It seemed heartless just to throw out a thousand pages of manuscript, the work of a decade. And it seemed pointless to rescue them if "rescue" meant no more than my taking them home and putting them in a drawer in my workroom, right on top of my own pile of rejects. But until Bob's letter came, I hadn't perceived that there was any third option.
Bob's letter was thus wonderfully welcome. What a happy thought! I could give my mother's poor rejects a lasting, almost an eternal home in the Special Collections division of a university library. The perfect solution.
But I didn't immediately pack everything up and send it off to Oregon. The more I considered, the less I thought it would be my mother's first choice. Though she married a Yankee, and though she lived most of her adult life in New York and its suburbs, my mother remained intensely Virginian, even parochially so. I never heard her speak of Oregon at all, but I often did hear her jeer at California, where she thought both people and plants grew too large. Another objection: I also thought that if she could read Bob's letter, she would be put off by the perky signature.
What would really please her, I decided, would be to have her papers sent down to her native state, where her ashes already were. (In a churchyard in Hanover County, next to my father's ashes.) Bob's letter might just make this possible. Competition excites almost everybody: basketball coaches out recruiting, car dealers dropping price because the customer already has a great offer from Honda, librarians busy acquiring.
My mother had gone for two years to Randolph-Macon Women's College in Lynchburg, Va. I wrote to its librarian, offering her my mother's papers, and enclosing a copy of Bob's letter as bait. Bob himself I didn't answer at all. Rude, yes, but I wanted to keep him in reserve in case Randolph-Macon sensibly declined.
Randolph-Macon did decline. I got a very nice letter from the librarian, saying she must regretfully refuse, because they did not have either a manuscript collection or a curator. What they did have, she said, was a collection of books by Virginia women, and they lacked two of my mother's. Could I supply them? You bet. I mailed them the next day.

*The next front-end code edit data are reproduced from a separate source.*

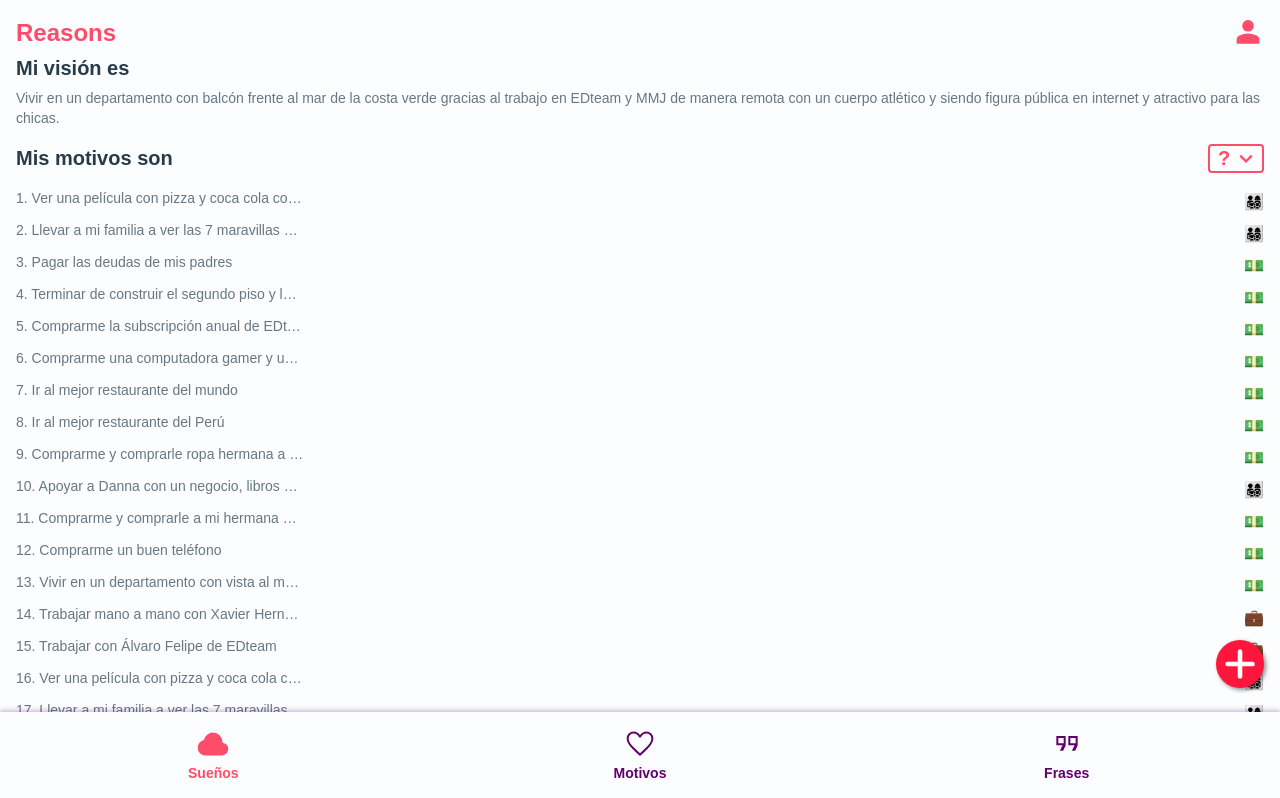
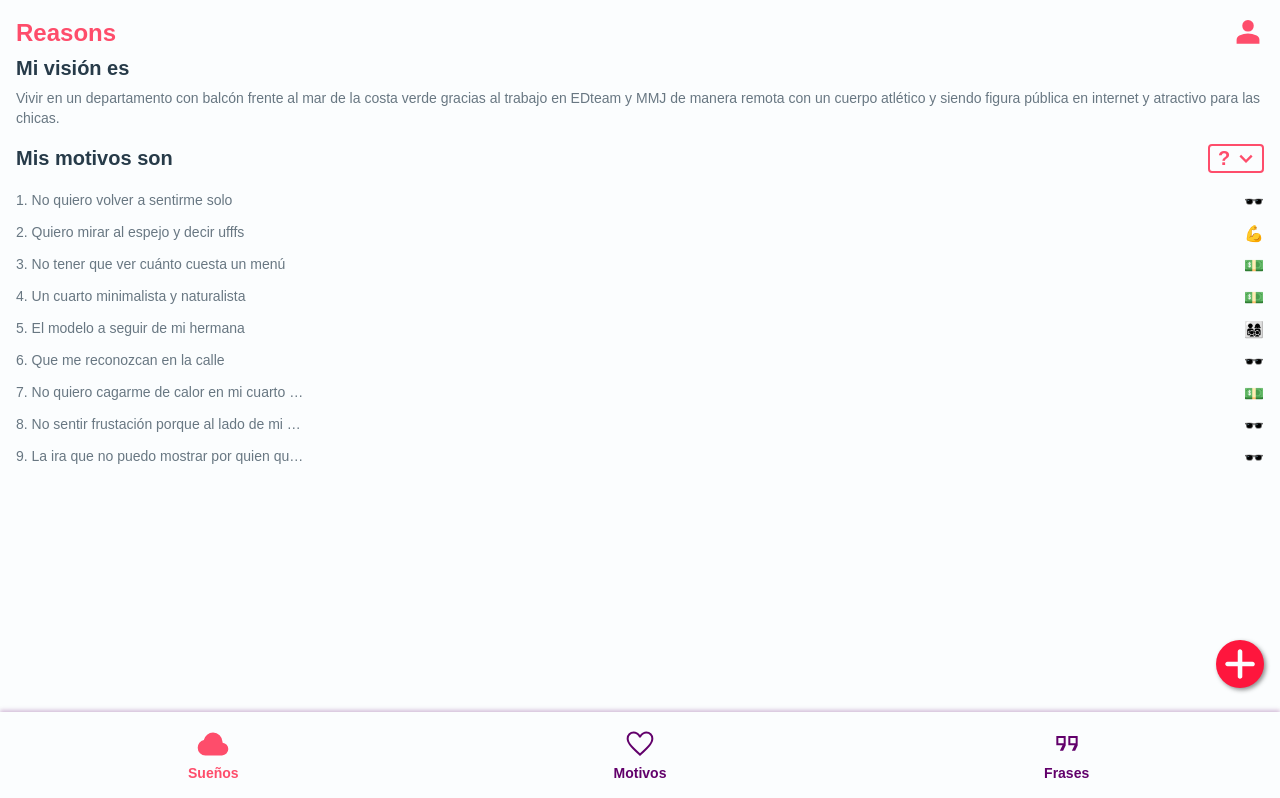
Before and after one commit to DenilDenilson/reasons, a React (Vite) app: page /reasons in a window 1280 px wide. Shown: the top 798 px of the page. Built offline with nearby package versions, Linux system fonts and the light colour scheme.

Commit message:
Añadido los motivos al user de prueba y adaptado a la página

```diff
--- a/src/DreamContainer.jsx
+++ b/src/DreamContainer.jsx
@@ -12,7 +12,7 @@ export default function DreamContainer() {
       </div>
       <ul className="flex flex-col gap-2">
         {user.dreams.map((dream) => (
-          <li key={dream.id} className="flex justify-between">
+          <li key={dream.id} className="flex justify-between items-center">
             <span className="small-regular text-greys-TEXT w-72 truncate">
               {i++}. {dream.content}
             </span>{" "}
--- a/src/ReasonContainer.jsx
+++ b/src/ReasonContainer.jsx
@@ -11,12 +11,12 @@ export default function ReasonContainer() {
         <DreamSelection />
       </div>
       <ul className="flex flex-col gap-2">
-        {user.dreams.map((dream) => (
-          <li key={dream.id} className="flex justify-between">
+        {user.motivos.map((motivo) => (
+          <li key={motivo.id} className="flex justify-between items-center">
             <span className="small-regular text-greys-TEXT w-72 truncate">
-              {i++}. {dream.content}
+              {i++}. {motivo.content}
             </span>{" "}
-            <span>{dream.emoji}</span>
+            <span>{motivo.emoji}</span>
           </li>
         ))}
       </ul>
--- a/src/assets/user.js
+++ b/src/assets/user.js
@@ -60,62 +60,108 @@ var user = {
       content: "Trabajar mano a mano con Xavier Hernandez de MMJ",
     },
     { id: 15, emoji: "💼", content: "Trabajar con Álvaro Felipe de EDteam" },
+    // {
+    //   id: 1,
+    //   emoji: "👨‍👩‍👧‍👦",
+    //   content: "Ver una película con pizza y coca cola con mi familia",
+    // },
+    // {
+    //   id: 2,
+    //   emoji: "👨‍👩‍👧‍👦",
+    //   content: "Llevar a mi familia a ver las 7 maravillas del mundo",
+    // },
+    // { id: 3, emoji: "💵", content: "Pagar las deudas de mis padres" },
+    // {
+    //   id: 4,
+    //   emoji: "💵",
+    //   content: "Terminar de construir el segundo piso y la azotea de mi casa",
+    // },
+    // {
+    //   id: 5,
+    //   emoji: "💵",
+    //   content: "Comprarme la subscripción anual de EDteam",
+    // },
+    // {
+    //   id: 6,
+    //   emoji: "💵",
+    //   content: "Comprarme una computadora gamer y una laptop gozu y liviana",
+    // },
+    // { id: 7, emoji: "💵", content: "Ir al mejor restaurante del mundo" },
+    // { id: 8, emoji: "💵", content: "Ir al mejor restaurante del Perú" },
+    // {
+    //   id: 9,
+    //   emoji: "💵",
+    //   content: "Comprarme y comprarle ropa hermana a toda mi familia",
+    // },
+    // {
+    //   id: 10,
+    //   emoji: "👨‍👩‍👧‍👦",
+    //   content:
+    //     "Apoyar a Danna con un negocio, libros y educación no tradicional",
+    // },
+    // {
+    //   id: 11,
+    //   emoji: "💵",
+    //   content: "Comprarme y comprarle a mi hermana un buen perfume",
+    // },
+    // { id: 12, emoji: "💵", content: "Comprarme un buen teléfono" },
+    // {
+    //   id: 13,
+    //   emoji: "💵",
+    //   content: "Vivir en un departamento con vista al mar en Lima sur Perú",
+    // },
+    // {
+    //   id: 14,
+    //   emoji: "💼",
+    //   content: "Trabajar mano a mano con Xavier Hernandez de MMJ",
+    // },
+    // { id: 15, emoji: "💼", content: "Trabajar con Álvaro Felipe de EDteam" },
+  ],
+  motivos: [
+    { id: 1, content: "No quiero volver a sentirme solo", emoji: "🕶️" },
     {
-      id: 1,
-      emoji: "👨‍👩‍👧‍👦",
-      content: "Ver una película con pizza y coca cola con mi familia",
+      id: 2,
+      content: "Quiero mirar al espejo y decir ufffs",
+      emoji: "💪",
     },
     {
-      id: 2,
-      emoji: "👨‍👩‍👧‍👦",
-      content: "Llevar a mi familia a ver las 7 maravillas del mundo",
+      id: 3,
+      content: "No tener que ver cuánto cuesta un menú",
+      emoji: "💵",
     },
-    { id: 3, emoji: "💵", content: "Pagar las deudas de mis padres" },
     {
       id: 4,
+      content: "Un cuarto minimalista y naturalista",
       emoji: "💵",
-      content: "Terminar de construir el segundo piso y la azotea de mi casa",
     },
     {
       id: 5,
-      emoji: "💵",
-      content: "Comprarme la subscripción anual de EDteam",
+      content: "El modelo a seguir de mi hermana",
+      emoji: "👨‍👩‍👧‍👦",
+    },
+    {
+      id: 5,
+      content: "Que me reconozcan en la calle",
+      emoji: "🕶️",
     },
     {
       id: 6,
+      content:
+        "No quiero cagarme de calor en mi cuarto porque mi roommate quiere privacidad, osea que no salga",
       emoji: "💵",
-      content: "Comprarme una computadora gamer y una laptop gozu y liviana",
-    },
-    { id: 7, emoji: "💵", content: "Ir al mejor restaurante del mundo" },
-    { id: 8, emoji: "💵", content: "Ir al mejor restaurante del Perú" },
-    {
-      id: 9,
-      emoji: "💵",
-      content: "Comprarme y comprarle ropa hermana a toda mi familia",
     },
     {
-      id: 10,
-      emoji: "👨‍👩‍👧‍👦",
+      id: 7,
       content:
-        "Apoyar a Danna con un negocio, libros y educación no tradicional",
+        "No sentir frustación porque al lado de mi cuarto tienen sexo y yo no ¡!",
+      emoji: "🕶️",
     },
     {
-      id: 11,
-      emoji: "💵",
-      content: "Comprarme y comprarle a mi hermana un buen perfume",
+      id: 8,
+      content:
+        "La ira que no puedo mostrar por quien quiero que sea mi amiga parace ignorarme, mrd! van a ver lo que se pierden!",
+      emoji: "🕶️",
     },
-    { id: 12, emoji: "💵", content: "Comprarme un buen teléfono" },
-    {
-      id: 13,
-      emoji: "💵",
-      content: "Vivir en un departamento con vista al mar en Lima sur Perú",
-    },
-    {
-      id: 14,
-      emoji: "💼",
-      content: "Trabajar mano a mano con Xavier Hernandez de MMJ",
-    },
-    { id: 15, emoji: "💼", content: "Trabajar con Álvaro Felipe de EDteam" },
   ],
 };
 
```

A few days later I got a follow-up letter from Bob, urging prompt action. But I still didn't answer, though still keeping him in reserve. I had decided to try what some Virginians still call "The University" -- the one of Virginia, that is. By now I was well aware that The University has the papers of lots of people who actually did make a significant contribution to American literature. Faulkner, for example. Even with Bob for bait, I was quite prepared to be rejected.
But I wasn't. Edmund Berkeley of the Alderman Library at The University wrote me a cheerful note, saying to send the manuscripts along. I joyfully did.
And then I was astonishingly rude, at least for someone who is half-Virginian. I finally wrote to Bob. I thanked him effusively for his offer but said her papers were going to her native state, to the University of Virginia. It would never have occurred to me to place them in a library, I told Bob, without his wonderful letter; the happy ending was entirely due to him. As the Yankee half of me well knows, rubbing it in.
There is one more thing to add. My mother died and her papers went to The University over 20 years ago. How many people have consulted them since? None at all. Not one graduate student in search of a thesis topic. Not even a racing reporter, drawn by the fact that the stud farm in Born to Race was based on the real one owned by her brother, Christopher Tompkins Chenery; he bred Secretariat there.
Oh, well. The library of Dartmouth College has had some of my papers for a decade. Exactly one outside researcher has looked at them. Maybe my daughter, who writes science fiction, will be the one whose papers get consulted. Maybe my mother and I will do better in the next millennium. But I wouldn't bet the farm on it.
Noel Perrin is the author of numerous books, among them "Second Person Rural." He lives on a farm in New Hampshire.